There’s a ton of information out there for anyone looking to create a traditional scalable business. And there’s no shortage of incubators for tech startups in search of money and mentorship. But what about artists who are going solo and getting paid for their art? They’re entrepreneurs, too. How does one go from creating art to getting paid for it?
Marc Johns is an artist. I’ve been following his work for over a year now. His drawings have been described as “badass whimsy”. They’re funny and deep, which is a unique combination. He articulates the things that people think, but don’t say. For example, one of his pieces is a giant starburst shape with the words “I don’t really know what I’m doing” written inside. Quirky and simple, but knowing.
I asked Johns about his career as an artist, including how he did it, and what advice he’d offer to aspiring artists. Based on our discussion, here are five tips for anyone looking to make a go of it as an artist entrepreneur:
1. Make art. Share it.
John’s says there were times that he doubted his ability to make money with his drawings. He overcame his self-doubt simply by repeatedly drawing and sharing his work.
“I just did it quietly, slowly, posting my work online, until it grew to the point where the obvious thing to do (obvious to me, and obvious to many people around me) was to quit my job and jump in full time.”
He says the key for any aspiring artist is to create things and then share them with someone. “Give it a try. Get your feet wet. Share your secret with someone who gets it. Make something and show it to someone.” In short, make art and share it.
2. Steal like a nine-to-fiver.
Johns was a graphic designer for 15 years, working freelance and as an in-house designer. He says he loved parts of his former work and hated other parts of it, but he continues to use what he learned on the job for his art.
“Being a designer gave me technical skills that are essential to my illustration work”, he says. “Plus, many of my commercial clients are designers and art directors, so I understand their language”.

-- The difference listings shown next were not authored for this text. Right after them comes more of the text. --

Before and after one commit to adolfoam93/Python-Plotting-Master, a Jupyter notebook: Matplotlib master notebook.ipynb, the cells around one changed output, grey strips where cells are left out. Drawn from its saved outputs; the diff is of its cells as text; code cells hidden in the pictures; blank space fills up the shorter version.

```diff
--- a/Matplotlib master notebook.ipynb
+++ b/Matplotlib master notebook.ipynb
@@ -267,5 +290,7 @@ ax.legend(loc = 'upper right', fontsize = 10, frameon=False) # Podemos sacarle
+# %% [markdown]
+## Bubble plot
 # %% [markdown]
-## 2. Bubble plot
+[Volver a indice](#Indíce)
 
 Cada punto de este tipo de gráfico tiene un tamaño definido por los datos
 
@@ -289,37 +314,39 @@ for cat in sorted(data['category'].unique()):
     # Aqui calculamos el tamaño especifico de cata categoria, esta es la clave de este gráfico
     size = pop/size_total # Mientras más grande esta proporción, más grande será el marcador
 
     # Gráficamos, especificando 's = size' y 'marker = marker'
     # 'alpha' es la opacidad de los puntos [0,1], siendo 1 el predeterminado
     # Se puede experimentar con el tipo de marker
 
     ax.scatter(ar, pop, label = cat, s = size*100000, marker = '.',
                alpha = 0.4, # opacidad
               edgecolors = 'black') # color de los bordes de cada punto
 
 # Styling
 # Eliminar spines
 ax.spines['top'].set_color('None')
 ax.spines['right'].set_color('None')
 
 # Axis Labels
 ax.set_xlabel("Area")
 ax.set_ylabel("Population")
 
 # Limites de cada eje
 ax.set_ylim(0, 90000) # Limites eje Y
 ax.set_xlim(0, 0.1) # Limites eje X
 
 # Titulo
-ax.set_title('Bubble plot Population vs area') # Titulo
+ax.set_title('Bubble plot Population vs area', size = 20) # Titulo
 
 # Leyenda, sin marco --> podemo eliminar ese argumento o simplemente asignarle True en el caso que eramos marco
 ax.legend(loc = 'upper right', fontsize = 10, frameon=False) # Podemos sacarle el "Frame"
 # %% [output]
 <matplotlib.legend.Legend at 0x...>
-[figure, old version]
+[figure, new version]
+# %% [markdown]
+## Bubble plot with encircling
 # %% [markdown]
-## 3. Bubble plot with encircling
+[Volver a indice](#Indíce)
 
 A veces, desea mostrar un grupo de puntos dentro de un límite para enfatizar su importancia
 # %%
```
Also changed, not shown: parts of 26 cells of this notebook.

3. Create a system and use it.
Johns’ system is a series of homemade notebooks. He carries one with him at all times so he can capture his ideas on paper whenever inspiration strikes. He says, “I might be in a lineup at a coffee shop, on the bus, watching TV, or putting the kids to sleep. I’ll overhear a conversation, see some quirky gig poster, spot an interesting pattern, or think of an odd combination of objects, and I’ll pull out a sketchbook and get the idea down on paper.”

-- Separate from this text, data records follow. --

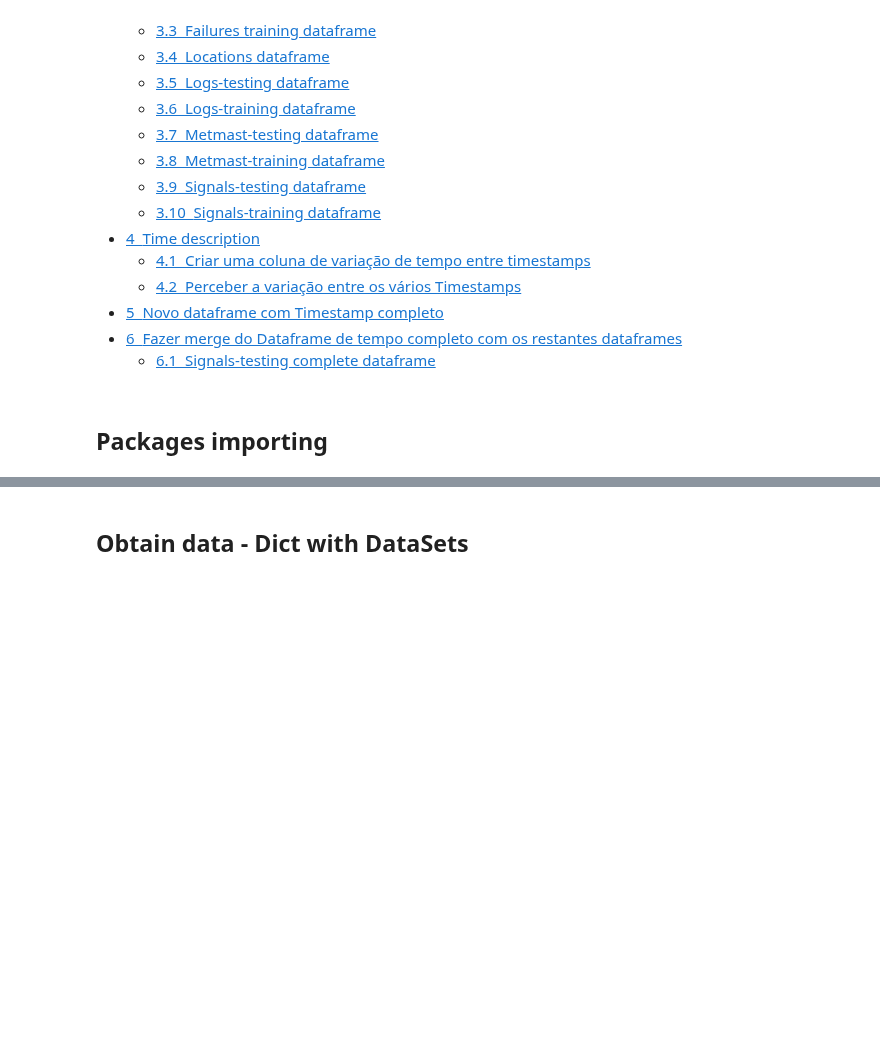
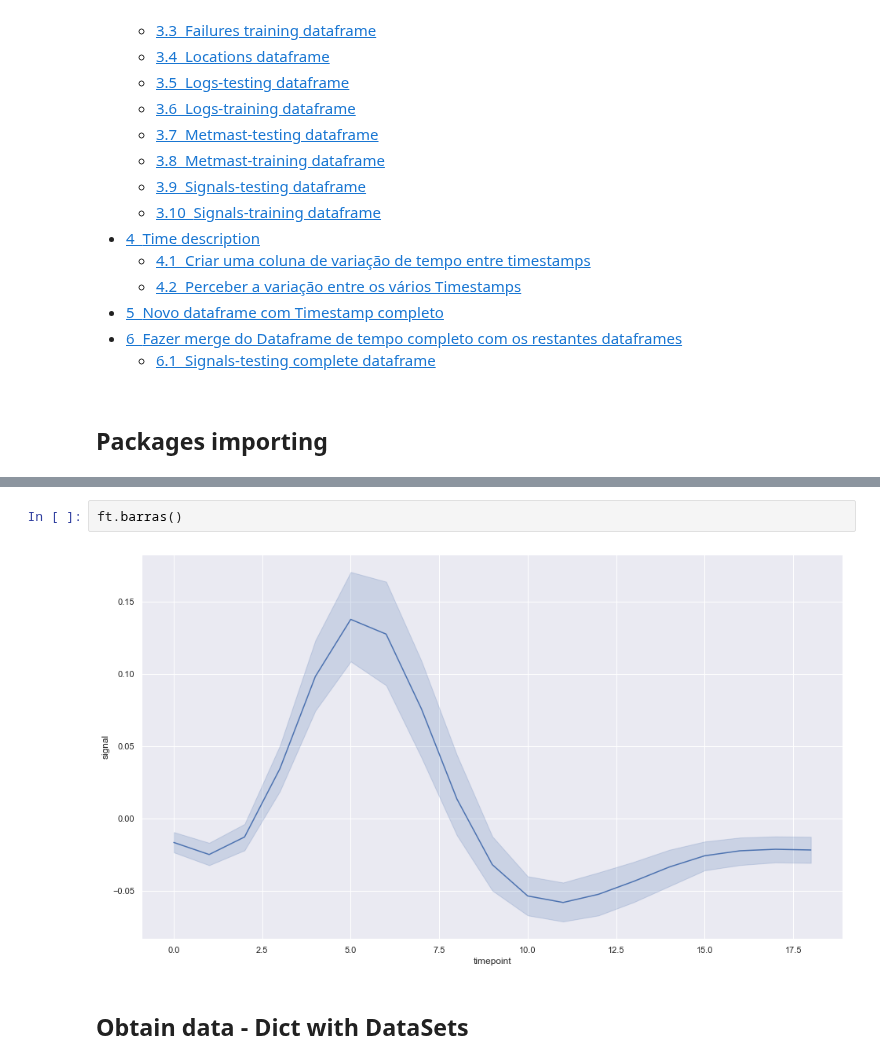
Before and after one commit to RicardoJPedro82/wmillfailprev, a Jupyter notebook: notebooks/Ricardo_exploration.ipynb, the cells around one changed output, grey strips where cells are left out. Saved outputs shown, nothing was run; the diff lists cells and outputs as text; blank space fills up the shorter version.

```diff
--- a/notebooks/Ricardo_exploration.ipynb
+++ b/notebooks/Ricardo_exploration.ipynb
@@ -16,3 +19,7 @@ import seaborn as sns
+# %%
+ft.barras()
+# %% [output]
+[figure, added]
 # %% [markdown]
 ## Obtain data - Dict with DataSets
 # %%
```
Also changed, not shown: parts of 1 cell of this notebook, 1 other file.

When he’s not sure what to draw, he’ll rummage through his notebooks and something will spark an idea that he can work into a finished piece. His notebook system is his key to staying productive.

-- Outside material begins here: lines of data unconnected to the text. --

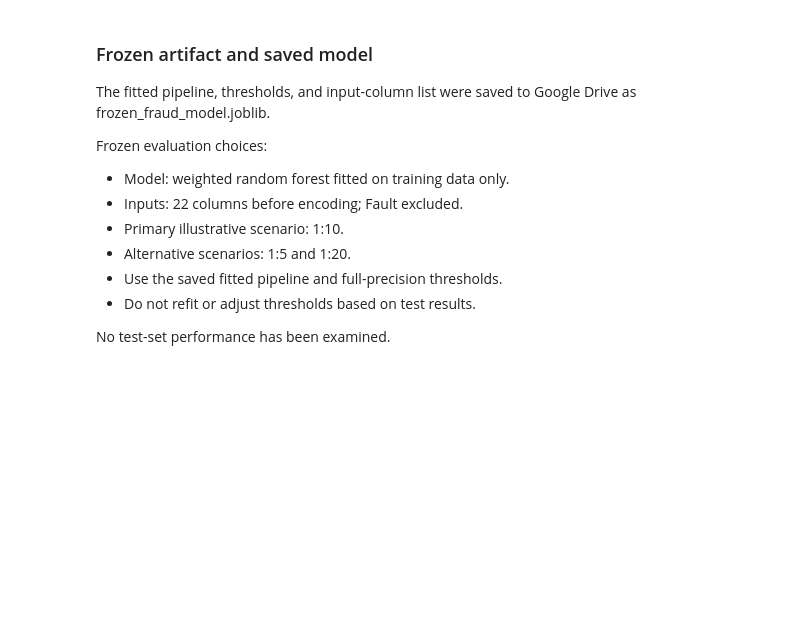
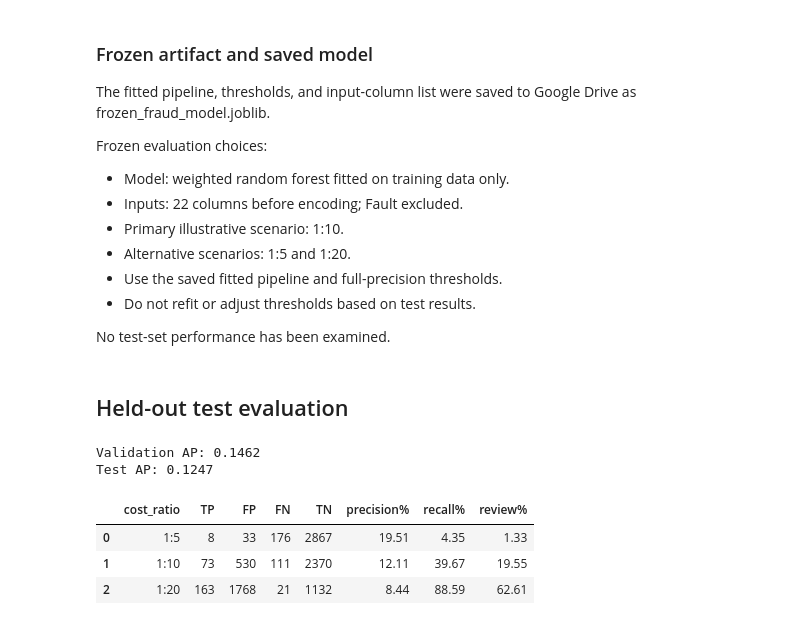
Before and after one commit to WhySoSerious404/trust-safety-analytics, a Jupyter notebook: 01-fraud-detection/fraud_detection.ipynb, the cells around one changed output. Cells and saved outputs as stored; diff of their text form; code cells hidden in the pictures; blank space fills up the shorter version.

```diff
--- a/01-fraud-detection/fraud_detection.ipynb
+++ b/01-fraud-detection/fraud_detection.ipynb
@@ -1575,3 +1575,61 @@ Frozen evaluation choices:
 - Do not refit or adjust thresholds based on test results.
 
 No test-set performance has been examined.
+# %% [markdown]
+## Held-out test evaluation
+# %%
+
+from sklearn.metrics import average_precision_score
+
+frozen_bundle = joblib.load(
+    "/content/drive/MyDrive/Project: trust-safety/"
+    "frozen_fraud_model.joblib"
+)
+
+frozen_model = frozen_bundle["pipeline"]
+
+assert X_test.columns.tolist() == frozen_bundle["feature_columns"]
+
+test_scores = frozen_model.predict_proba(X_test)[:, 1]
+
+test_ap = average_precision_score(y_test, test_scores)
+
+print(f"Validation AP: {frozen_bundle['validation_ap']:.4f}")
+print(f"Test AP: {test_ap:.4f}")
+# %% [output]
+Validation AP: 0.1462
+Test AP: 0.1247
+# %%
+from sklearn.metrics import confusion_matrix
+
+test_rows = []
+
+for ratio, threshold in frozen_bundle["thresholds"].items():
+    flagged = test_scores >= threshold
+
+    tn, fp, fn, tp = confusion_matrix(
+        y_test,
+        flagged,
+        labels=[0, 1]
+    ).ravel()
+
+    test_rows.append({
+        "cost_ratio": ratio,
+        "TP": tp,
+        "FP": fp,
+        "FN": fn,
+        "TN": tn,
+        "precision%": 100 * tp / (tp + fp)
+                      if (tp + fp) > 0 else np.nan,
+        "recall%": 100 * tp / (tp + fn),
+        "review%": 100 * flagged.mean()
+    })
+
+test_results = pd.DataFrame(test_rows)
+
+test_results.round(2)
+# %% [output]
+|  | cost_ratio | TP | FP | FN | TN | precision% | recall% | review% |
+| 0 | 1:5 | 8 | 33 | 176 | 2867 | 19.51 | 4.35 | 1.33 |
+| 1 | 1:10 | 73 | 530 | 111 | 2370 | 12.11 | 39.67 | 19.55 |
+| 2 | 1:20 | 163 | 1768 | 21 | 1132 | 8.44 | 88.59 | 62.61 |
```
Also changed, not shown: parts of 2 cells of this notebook.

“There’s plenty of advice that suggests that in order to be a writer, you need to write 1000 words a day, even if most of it is garbage”, he says. “My notebooks are like my 1000 words a day. Filled with all kinds of nonsense that can eventually be pieced together into some drawings.”
4. You can start slow.
Johns says the illustrators who are doing well are the ones who began by creating small amounts of income by selling prints and self-published work on the internet, leading to more opportunities. That’s how he started.
For years, Johns did his art on the side. He worked full-time and commuted to work for more than an hour every day, but he found pockets of time for his art.
“I would scribble ideas for drawings in my notebooks on lunch breaks, and at night after the kids were asleep I’d draw and paint what I’d come up with earlier. Eventually I accumulated a decent body of work,” he says. “You don’t have to quit your job and head for the hills all in one go.”
5. Be creative in business, too.
Johns is just as creative with his business as he is with his art. He urges artists to use their creativity not just in how they make art, but also in how they make money.
For example, he is strategic with his time, and decided early on to make simple art that could be done in two hours or less. “It couldn’t be something like oil painting that needed set up time and weeks of time to complete one piece”, he says. “I wanted to feel a sense of accomplishment on a regular basis, even if I was only chipping away at it for 30 minutes a day.” And so he tailored his art accordingly – small accomplishments that could be produced quickly.
“I think there is this notion that working in the arts is flaky and guarantees a life of poverty”, says Johns. “But you can make a decent living doing something you care about if you are open to exploring lots of different approaches.”